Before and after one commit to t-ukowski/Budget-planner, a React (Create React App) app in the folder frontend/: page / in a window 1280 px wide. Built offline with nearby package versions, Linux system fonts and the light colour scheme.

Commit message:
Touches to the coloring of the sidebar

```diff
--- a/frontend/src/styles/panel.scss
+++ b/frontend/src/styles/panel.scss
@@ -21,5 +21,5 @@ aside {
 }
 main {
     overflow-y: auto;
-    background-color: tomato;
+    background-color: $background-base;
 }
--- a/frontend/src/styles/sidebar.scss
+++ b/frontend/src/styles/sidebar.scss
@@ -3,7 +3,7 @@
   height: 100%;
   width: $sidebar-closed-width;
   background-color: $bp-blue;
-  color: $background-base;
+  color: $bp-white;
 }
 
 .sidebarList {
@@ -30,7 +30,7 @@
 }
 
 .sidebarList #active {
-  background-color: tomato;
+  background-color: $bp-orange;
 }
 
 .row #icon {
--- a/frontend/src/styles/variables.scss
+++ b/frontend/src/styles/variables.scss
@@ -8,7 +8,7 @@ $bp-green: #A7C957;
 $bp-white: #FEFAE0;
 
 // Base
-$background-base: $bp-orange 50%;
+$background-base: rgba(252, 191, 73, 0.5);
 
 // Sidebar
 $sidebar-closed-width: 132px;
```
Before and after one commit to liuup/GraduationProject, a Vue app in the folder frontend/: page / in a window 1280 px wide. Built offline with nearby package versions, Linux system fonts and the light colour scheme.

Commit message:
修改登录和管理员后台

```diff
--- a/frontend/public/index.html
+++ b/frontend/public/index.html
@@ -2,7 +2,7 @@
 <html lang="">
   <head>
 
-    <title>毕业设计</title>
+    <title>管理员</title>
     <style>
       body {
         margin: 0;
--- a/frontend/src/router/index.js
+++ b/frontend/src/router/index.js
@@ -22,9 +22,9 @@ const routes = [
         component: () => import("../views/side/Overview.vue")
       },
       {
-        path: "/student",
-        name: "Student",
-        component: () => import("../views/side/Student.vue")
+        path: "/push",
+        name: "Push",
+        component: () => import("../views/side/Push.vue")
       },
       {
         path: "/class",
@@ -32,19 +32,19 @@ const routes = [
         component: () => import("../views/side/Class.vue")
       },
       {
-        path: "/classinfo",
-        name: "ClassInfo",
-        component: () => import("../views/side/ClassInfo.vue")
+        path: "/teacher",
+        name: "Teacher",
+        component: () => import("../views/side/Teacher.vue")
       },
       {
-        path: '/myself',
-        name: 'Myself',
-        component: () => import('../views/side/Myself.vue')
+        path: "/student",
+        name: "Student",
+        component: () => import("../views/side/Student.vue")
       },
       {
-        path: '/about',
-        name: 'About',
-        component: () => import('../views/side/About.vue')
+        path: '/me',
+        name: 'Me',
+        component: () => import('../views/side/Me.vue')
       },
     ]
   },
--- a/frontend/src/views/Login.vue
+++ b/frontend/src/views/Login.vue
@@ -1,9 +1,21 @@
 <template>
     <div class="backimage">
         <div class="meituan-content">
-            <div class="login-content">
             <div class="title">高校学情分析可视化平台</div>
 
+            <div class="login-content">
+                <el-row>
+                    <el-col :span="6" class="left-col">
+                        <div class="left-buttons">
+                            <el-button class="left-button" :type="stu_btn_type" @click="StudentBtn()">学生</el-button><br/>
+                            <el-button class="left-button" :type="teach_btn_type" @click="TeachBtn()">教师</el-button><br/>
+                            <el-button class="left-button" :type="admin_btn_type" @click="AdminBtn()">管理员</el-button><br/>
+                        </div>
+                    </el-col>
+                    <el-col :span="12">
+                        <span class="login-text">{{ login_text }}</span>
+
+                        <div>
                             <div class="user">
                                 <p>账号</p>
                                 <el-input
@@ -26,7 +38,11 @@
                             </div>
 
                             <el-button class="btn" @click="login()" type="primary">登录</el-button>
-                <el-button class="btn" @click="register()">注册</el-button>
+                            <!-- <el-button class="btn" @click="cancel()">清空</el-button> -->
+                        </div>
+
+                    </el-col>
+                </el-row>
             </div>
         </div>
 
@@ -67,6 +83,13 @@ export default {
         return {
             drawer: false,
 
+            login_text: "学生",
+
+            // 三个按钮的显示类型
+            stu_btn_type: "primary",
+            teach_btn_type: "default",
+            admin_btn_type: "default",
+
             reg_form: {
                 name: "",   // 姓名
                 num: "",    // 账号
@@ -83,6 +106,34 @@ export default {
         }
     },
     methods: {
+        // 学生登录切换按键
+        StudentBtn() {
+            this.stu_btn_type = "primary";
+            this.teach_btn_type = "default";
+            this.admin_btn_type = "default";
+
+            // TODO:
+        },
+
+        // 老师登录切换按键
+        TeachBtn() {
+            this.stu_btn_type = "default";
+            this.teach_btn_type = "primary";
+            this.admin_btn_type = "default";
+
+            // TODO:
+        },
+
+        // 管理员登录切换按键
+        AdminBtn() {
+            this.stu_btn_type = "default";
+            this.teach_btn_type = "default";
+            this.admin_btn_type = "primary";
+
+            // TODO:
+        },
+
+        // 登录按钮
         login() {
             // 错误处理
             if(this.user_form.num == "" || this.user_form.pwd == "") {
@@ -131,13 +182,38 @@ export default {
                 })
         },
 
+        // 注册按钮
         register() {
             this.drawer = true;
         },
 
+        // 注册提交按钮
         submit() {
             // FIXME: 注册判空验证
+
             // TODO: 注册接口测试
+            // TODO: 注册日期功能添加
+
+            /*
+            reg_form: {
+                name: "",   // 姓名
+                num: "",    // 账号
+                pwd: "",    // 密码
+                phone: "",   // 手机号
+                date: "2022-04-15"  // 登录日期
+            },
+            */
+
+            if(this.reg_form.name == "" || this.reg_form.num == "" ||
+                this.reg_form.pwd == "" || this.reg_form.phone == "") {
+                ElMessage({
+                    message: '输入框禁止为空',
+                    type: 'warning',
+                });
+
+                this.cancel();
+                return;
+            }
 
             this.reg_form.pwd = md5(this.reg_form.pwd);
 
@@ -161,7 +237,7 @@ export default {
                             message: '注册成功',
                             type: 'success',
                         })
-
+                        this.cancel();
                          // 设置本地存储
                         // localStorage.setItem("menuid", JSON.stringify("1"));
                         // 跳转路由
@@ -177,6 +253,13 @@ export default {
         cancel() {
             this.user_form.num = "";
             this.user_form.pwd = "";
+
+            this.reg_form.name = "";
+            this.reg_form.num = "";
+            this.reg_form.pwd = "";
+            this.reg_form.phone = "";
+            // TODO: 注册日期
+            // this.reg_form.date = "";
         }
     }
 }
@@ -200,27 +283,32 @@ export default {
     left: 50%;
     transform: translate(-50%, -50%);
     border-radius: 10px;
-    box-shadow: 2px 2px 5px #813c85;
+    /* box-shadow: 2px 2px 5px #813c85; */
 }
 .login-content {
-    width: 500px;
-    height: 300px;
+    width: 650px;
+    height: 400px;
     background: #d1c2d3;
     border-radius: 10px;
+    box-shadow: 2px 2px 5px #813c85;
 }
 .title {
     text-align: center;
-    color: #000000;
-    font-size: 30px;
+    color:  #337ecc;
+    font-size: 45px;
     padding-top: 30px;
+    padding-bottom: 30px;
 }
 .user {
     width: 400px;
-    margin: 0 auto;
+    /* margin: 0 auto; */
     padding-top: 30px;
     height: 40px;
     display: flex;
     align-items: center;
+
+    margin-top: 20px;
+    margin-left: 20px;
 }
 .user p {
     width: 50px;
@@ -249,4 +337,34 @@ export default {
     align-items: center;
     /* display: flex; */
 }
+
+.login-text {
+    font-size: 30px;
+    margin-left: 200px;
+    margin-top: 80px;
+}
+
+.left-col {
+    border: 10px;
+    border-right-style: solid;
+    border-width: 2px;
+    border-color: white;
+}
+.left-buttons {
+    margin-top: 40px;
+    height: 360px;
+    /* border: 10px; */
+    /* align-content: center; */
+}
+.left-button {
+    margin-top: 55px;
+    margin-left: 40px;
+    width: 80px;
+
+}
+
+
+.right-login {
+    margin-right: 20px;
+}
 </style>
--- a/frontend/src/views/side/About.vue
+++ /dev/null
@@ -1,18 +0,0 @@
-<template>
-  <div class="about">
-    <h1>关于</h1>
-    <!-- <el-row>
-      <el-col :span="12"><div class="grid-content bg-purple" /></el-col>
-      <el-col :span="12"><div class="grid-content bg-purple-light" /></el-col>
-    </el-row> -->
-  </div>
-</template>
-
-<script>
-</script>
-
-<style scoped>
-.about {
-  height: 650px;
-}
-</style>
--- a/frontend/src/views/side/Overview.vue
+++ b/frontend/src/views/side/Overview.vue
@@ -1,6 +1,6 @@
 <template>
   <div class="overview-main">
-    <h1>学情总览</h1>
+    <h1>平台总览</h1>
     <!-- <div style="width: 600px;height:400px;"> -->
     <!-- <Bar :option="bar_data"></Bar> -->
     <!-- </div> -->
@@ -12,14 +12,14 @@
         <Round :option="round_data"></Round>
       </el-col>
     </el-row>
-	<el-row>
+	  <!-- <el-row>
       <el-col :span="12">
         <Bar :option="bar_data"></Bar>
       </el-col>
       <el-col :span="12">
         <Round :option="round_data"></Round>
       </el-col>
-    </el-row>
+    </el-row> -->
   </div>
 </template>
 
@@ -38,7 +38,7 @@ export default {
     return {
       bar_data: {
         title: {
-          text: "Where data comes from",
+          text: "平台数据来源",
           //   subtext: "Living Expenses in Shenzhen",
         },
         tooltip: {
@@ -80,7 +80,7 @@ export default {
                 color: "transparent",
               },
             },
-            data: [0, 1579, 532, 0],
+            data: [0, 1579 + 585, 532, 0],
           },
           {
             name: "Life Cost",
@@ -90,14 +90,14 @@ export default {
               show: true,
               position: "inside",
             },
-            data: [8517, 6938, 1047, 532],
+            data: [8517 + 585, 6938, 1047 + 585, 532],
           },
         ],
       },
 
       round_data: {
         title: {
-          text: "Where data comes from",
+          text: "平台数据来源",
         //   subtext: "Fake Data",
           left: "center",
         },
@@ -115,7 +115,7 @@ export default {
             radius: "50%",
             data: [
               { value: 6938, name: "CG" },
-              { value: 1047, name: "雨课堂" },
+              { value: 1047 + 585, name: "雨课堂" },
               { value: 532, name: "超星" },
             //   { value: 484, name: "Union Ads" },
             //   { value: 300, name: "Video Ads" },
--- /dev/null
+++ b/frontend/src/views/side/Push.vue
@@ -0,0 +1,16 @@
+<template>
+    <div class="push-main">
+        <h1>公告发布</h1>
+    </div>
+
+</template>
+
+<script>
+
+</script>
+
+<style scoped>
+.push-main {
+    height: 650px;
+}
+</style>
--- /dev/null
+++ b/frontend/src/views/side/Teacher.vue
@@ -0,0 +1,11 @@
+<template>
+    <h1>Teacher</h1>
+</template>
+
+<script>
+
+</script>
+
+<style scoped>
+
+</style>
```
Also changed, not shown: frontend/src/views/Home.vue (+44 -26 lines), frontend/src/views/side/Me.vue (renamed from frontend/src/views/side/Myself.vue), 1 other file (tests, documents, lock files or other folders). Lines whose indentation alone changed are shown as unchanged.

◇ ◇ ◇ ◇

→ **Assigned task**: What the answer needs is every line from the data above with "main" in it.

→ **Answer area**:
 main {
   <div class="overview-main">
+    <div class="push-main">
+.push-main {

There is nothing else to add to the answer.